Why does a particular horse accept being touched and rubbed all over except for his ears? He hasn't been "eared" or hurt in any way. He has no reason to expect being hurt. He simply has never been desensitized to touch in that "compartment" and now has produced a habitual behavioral response that keeping everyone away from his ears is the thing to do.
Why does a particular horse who is quite comfortable with humans around his head and shoulders shy and threaten to kick when someone approaches his hind end? He can see perfectly well back there and like the human perched on the fence, he surely knows who this person is. He's never been attacked by a human from the rear yet he is instinctively defensive.
Each horse has a different level of innate defensiveness. Some are pretty laid back and accepting while others may range through the spectrum to dangerously reactive. But the fundamental behavioral triggers remain the same throughout all of these animals.
Stress creates defensiveness in the horse. Defensiveness typically strengthens compartmental boundaries. This explains why the laid back horse seems to accept everything while the uptight horse has hundreds of worry points.
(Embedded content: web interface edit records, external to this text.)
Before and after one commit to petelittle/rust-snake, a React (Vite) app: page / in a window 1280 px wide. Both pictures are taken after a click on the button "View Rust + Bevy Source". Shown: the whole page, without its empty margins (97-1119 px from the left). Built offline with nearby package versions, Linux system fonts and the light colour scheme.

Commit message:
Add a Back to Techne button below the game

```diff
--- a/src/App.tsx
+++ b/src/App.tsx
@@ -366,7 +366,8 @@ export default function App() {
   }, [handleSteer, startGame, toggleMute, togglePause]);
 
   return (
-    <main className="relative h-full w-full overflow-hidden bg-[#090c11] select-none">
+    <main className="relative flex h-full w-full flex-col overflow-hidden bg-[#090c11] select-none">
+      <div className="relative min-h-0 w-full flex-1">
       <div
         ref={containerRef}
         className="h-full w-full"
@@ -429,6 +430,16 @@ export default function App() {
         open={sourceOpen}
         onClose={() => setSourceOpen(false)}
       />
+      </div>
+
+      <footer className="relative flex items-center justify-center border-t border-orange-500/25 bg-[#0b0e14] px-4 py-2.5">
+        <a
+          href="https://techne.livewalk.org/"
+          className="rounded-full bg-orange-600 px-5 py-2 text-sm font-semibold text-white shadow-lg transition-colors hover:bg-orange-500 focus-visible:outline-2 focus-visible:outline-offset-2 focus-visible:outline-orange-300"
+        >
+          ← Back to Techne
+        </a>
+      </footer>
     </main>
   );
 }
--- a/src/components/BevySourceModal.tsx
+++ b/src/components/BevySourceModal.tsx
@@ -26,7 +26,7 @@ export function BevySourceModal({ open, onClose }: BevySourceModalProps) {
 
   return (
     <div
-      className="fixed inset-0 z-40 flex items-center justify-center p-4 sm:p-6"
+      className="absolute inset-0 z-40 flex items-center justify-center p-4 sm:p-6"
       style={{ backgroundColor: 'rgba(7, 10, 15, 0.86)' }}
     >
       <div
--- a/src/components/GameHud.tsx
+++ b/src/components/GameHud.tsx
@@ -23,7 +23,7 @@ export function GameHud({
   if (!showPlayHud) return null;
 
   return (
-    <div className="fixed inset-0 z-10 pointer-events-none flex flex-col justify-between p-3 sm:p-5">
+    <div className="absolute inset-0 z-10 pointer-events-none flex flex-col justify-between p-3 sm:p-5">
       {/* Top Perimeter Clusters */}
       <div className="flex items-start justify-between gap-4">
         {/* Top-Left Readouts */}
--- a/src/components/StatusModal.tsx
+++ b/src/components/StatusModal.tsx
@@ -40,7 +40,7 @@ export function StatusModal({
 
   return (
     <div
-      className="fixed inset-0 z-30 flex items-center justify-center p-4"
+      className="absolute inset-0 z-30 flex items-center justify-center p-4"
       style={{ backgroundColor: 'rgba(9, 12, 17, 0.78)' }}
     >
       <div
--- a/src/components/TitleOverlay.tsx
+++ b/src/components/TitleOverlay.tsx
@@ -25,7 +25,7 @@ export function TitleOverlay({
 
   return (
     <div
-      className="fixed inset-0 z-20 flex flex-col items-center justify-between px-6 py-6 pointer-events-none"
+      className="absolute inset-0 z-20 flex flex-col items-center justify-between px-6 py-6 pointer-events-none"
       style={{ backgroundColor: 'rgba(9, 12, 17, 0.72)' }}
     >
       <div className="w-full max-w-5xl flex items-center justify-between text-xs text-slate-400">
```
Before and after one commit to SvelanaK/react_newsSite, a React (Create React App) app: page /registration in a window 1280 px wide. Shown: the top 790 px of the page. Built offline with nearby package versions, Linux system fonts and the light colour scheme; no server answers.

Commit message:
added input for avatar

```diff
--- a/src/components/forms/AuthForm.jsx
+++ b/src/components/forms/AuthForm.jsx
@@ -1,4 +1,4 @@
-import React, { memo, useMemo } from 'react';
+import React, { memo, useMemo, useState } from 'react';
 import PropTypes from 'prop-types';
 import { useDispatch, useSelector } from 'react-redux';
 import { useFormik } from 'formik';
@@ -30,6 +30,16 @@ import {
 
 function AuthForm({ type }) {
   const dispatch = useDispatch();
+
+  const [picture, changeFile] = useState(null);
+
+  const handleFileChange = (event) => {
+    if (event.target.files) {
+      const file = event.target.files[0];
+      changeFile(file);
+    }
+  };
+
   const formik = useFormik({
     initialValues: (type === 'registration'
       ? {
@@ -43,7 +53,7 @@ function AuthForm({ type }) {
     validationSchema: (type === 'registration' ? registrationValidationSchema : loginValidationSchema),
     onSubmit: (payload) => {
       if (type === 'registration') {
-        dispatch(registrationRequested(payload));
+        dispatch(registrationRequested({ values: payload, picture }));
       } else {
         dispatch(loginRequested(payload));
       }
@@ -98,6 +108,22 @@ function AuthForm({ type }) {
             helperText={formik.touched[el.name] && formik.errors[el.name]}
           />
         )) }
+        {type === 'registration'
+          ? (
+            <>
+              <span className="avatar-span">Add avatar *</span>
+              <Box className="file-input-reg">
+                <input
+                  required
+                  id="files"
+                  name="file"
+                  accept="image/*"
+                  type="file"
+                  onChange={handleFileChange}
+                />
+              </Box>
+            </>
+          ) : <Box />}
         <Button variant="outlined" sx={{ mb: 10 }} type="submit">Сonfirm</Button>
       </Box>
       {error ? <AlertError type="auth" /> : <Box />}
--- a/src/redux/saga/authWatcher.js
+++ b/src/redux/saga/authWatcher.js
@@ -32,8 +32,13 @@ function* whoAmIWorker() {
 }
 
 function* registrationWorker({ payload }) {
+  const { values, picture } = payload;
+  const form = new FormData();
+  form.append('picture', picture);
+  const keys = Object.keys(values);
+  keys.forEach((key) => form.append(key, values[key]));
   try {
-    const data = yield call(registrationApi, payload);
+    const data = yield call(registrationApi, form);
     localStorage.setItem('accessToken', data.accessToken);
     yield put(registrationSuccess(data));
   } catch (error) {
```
There are several approaches that we consider part of the Least Resistance "family" of horse training methods. While the mechanics of some of these approaches may differ greatly, the consistency between these approaches is that when applied correctly they reduce stress in the horse, raise the horse's level of consciousness, diffuse the horse's defensive compartmentation and promote comparative thinking on the part of the horse (what is OK in compartment "A" is therefore OK in the other compartments.)